RECORDS FOR THE TASK:

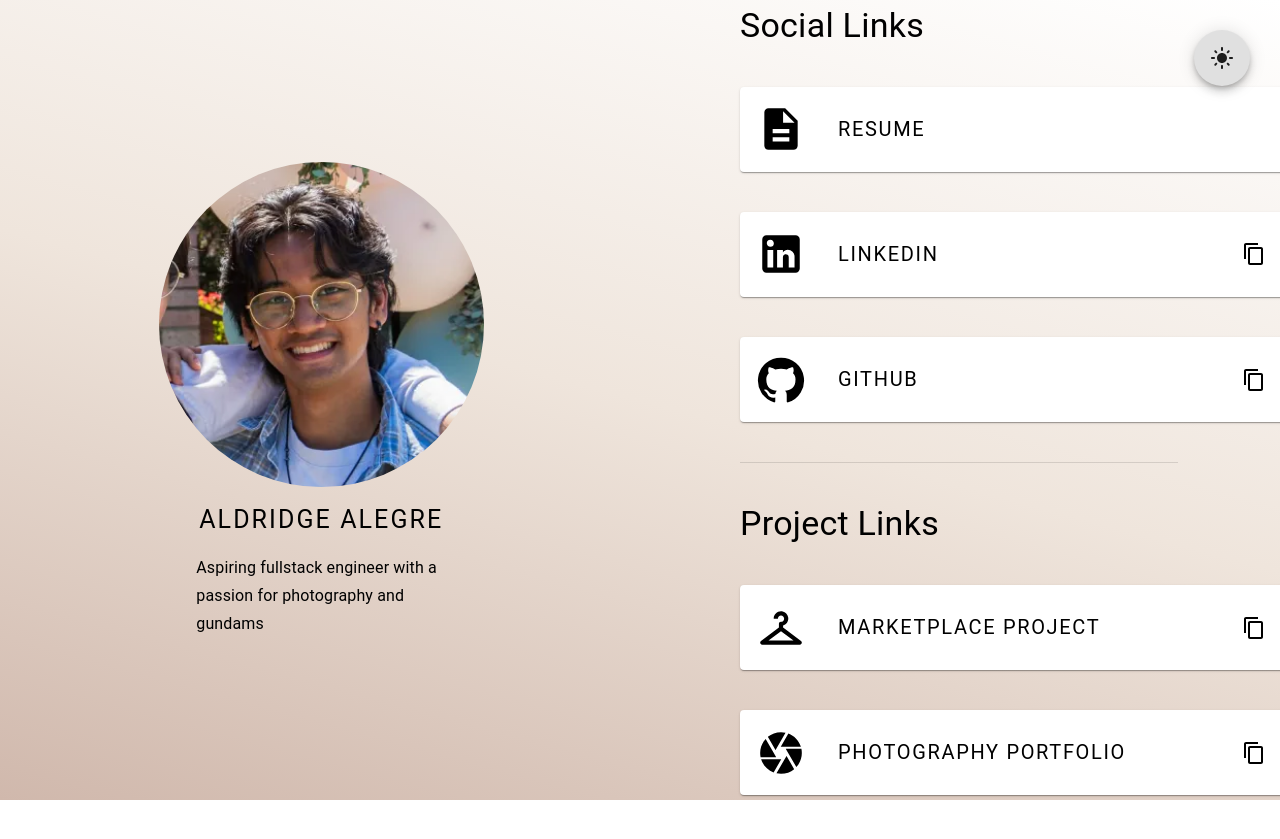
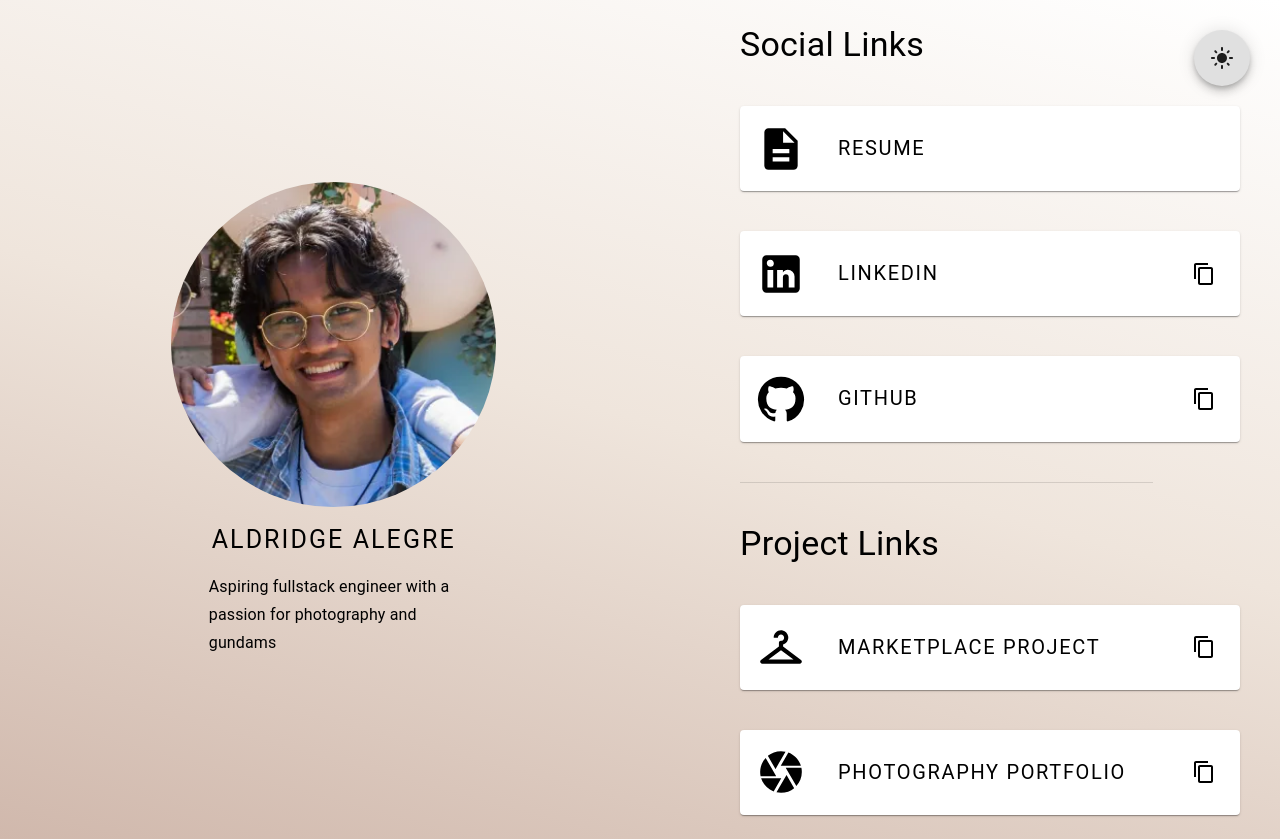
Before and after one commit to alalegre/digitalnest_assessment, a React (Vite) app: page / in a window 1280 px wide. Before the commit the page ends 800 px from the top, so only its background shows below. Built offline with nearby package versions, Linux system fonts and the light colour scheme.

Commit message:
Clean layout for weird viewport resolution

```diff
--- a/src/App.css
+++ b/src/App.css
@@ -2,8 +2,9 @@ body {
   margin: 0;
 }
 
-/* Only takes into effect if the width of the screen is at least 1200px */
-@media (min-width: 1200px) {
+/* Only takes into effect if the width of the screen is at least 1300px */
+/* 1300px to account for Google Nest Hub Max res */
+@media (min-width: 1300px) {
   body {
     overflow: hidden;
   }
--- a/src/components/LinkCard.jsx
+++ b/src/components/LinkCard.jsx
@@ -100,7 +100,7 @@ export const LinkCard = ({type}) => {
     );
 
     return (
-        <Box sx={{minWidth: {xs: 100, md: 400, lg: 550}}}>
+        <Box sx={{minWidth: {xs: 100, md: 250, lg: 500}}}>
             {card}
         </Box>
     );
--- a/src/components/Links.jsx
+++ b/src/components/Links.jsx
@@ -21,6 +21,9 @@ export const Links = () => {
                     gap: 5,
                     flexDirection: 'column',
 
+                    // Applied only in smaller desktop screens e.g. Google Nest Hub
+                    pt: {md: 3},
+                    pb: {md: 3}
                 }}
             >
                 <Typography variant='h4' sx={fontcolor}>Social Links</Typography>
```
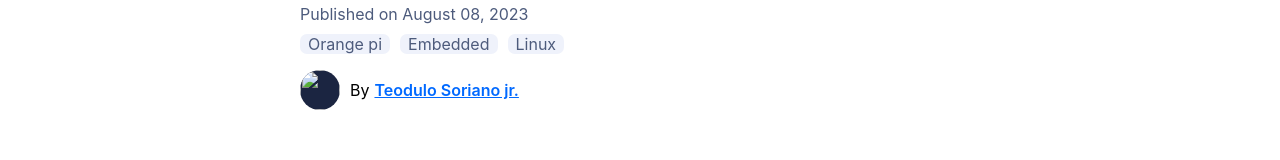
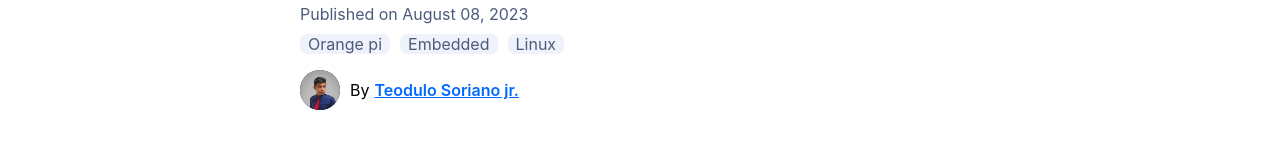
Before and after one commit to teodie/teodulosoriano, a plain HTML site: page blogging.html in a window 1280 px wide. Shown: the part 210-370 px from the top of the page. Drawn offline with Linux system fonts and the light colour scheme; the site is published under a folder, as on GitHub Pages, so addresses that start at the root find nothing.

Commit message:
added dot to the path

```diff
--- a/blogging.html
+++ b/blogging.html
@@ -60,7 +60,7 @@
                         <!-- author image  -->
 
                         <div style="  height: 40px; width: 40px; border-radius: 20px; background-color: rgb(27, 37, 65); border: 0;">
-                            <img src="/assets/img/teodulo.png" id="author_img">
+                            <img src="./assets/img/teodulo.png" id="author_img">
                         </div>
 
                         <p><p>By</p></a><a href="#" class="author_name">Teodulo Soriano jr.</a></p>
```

YOUR INSTRUCTIONS: Restate the whole listing above exactly, please, omitting every image.

EXERCISE OUTPUT:
Before and after one commit to alalegre/digitalnest_assessment, a React (Vite) app: page / in a window 1280 px wide. Before the commit the page ends 800 px from the top, so only its background shows below. Built offline with nearby package versions, Linux system fonts and the light colour scheme.

Commit message:
Clean layout for weird viewport resolution

```diff
--- a/src/App.css
+++ b/src/App.css
@@ -2,8 +2,9 @@ body {
   margin: 0;
 }
 
-/* Only takes into effect if the width of the screen is at least 1200px */
-@media (min-width: 1200px) {
+/* Only takes into effect if the width of the screen is at least 1300px */
+/* 1300px to account for Google Nest Hub Max res */
+@media (min-width: 1300px) {
   body {
     overflow: hidden;
   }
--- a/src/components/LinkCard.jsx
+++ b/src/components/LinkCard.jsx
@@ -100,7 +100,7 @@ export const LinkCard = ({type}) => {
     );
 
     return (
-        <Box sx={{minWidth: {xs: 100, md: 400, lg: 550}}}>
+        <Box sx={{minWidth: {xs: 100, md: 250, lg: 500}}}>
             {card}
         </Box>
     );
--- a/src/components/Links.jsx
+++ b/src/components/Links.jsx
@@ -21,6 +21,9 @@ export const Links = () => {
                     gap: 5,
                     flexDirection: 'column',
 
+                    // Applied only in smaller desktop screens e.g. Google Nest Hub
+                    pt: {md: 3},
+                    pb: {md: 3}
                 }}
             >
                 <Typography variant='h4' sx={fontcolor}>Social Links</Typography>
```
Before and after one commit to teodie/teodulosoriano, a plain HTML site: page blogging.html in a window 1280 px wide. Shown: the part 210-370 px from the top of the page. Drawn offline with Linux system fonts and the light colour scheme; the site is published under a folder, as on GitHub Pages, so addresses that start at the root find nothing.

Commit message:
added dot to the path

```diff
--- a/blogging.html
+++ b/blogging.html
@@ -60,7 +60,7 @@
                         <!-- author image  -->
 
                         <div style="  height: 40px; width: 40px; border-radius: 20px; background-color: rgb(27, 37, 65); border: 0;">
-                            <img src="/assets/img/teodulo.png" id="author_img">
+                            <img src="./assets/img/teodulo.png" id="author_img">
                         </div>
 
                         <p><p>By</p></a><a href="#" class="author_name">Teodulo Soriano jr.</a></p>
```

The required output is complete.